(July 29, 2010) A rose by any other name is still a rose, so it has been said, but that doesn’t apply to dairy products, according to the National Milk Producers Federation (NMPF). The Federation’s Chris Galen updated DairyLine listeners in Thursday’s broadcast on imitation dairy product labeling.
You recall that, in April, NMPF wrote the Food and Drug Administration asking it to crack down on what NMPF calls the “misbranding of non dairy products that use terms like milk, cheese, or yogurt.”
This week, NMPF responded to requests by the FDA for public input on what types of information should be allowed on the front of packages, including labels and shelf tags when consumers encounter these products in stores.

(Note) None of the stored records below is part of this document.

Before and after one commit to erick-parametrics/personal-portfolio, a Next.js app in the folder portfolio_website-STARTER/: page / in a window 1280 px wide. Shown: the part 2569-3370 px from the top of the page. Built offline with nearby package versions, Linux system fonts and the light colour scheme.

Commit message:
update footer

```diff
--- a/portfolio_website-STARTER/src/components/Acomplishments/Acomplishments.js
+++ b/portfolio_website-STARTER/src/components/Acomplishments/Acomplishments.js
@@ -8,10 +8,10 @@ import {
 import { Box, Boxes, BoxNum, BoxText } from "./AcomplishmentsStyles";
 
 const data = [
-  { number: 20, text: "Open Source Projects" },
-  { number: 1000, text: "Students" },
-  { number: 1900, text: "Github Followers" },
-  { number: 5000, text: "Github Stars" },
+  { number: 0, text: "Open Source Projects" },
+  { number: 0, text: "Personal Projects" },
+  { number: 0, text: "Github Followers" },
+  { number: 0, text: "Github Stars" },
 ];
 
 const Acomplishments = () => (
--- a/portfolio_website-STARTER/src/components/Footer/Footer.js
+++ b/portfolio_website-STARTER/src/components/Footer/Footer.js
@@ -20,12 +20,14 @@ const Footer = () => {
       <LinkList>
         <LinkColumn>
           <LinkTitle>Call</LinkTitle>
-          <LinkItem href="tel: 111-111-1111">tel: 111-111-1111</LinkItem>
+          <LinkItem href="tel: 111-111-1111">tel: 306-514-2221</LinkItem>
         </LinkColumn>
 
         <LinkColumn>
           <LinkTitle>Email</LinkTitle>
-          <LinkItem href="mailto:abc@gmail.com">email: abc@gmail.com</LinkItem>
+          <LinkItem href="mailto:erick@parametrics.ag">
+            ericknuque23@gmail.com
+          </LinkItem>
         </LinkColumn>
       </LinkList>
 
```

“We’ve used this as another opportunity to remind the Food and Drug Administration that they really should disallow the use of terms like soy milk, rice yogurt, and so on,” Galen said, “Because those are often times things that consumers look at first and the only things they look at when they make a purchasing decision.”
He adds that when consumers see plant-based products with milk or yogurt in their name, they assume those products contain similar levels of protein, vitamins, and minerals that dairy products do but “research shows that imitation products made from plants, vegetables, weeds, and seeds don’t have the same level of nutrition,” Galen said.
What asked if NMPF has received any reaction from the FDA, Galen answered that this comment period will take a while to work through but they did receive a letter from the FDA, in response to the April petition, thanking NMPF for their response and said their input would be “take under advisement.”
Galen said the FDA hasn’t quite brushed NMPF off but were fairly non committal in terms of what they’re going to do, “so we’re just going to keep up the drum beat on this and keep pressure on the federal government, particularly the FDA, because they seem very concerned about how foods are presented, marketed, and packaged so the whole issue of whether or not foods have the right names to begin with should be a front and center issue for them,” he concluded.
Tomorrow on DairyLine, Dairy Profit Weekly editor, Dave Natzke, reports on a new Agriculture Department study that indicates the U.S. is becoming less attractive as a dairy import market. He looks at the ongoing competition between butter and margarine consumption, and Dr. Paul Chandler has his weekly “Nutrition Update” in our second half.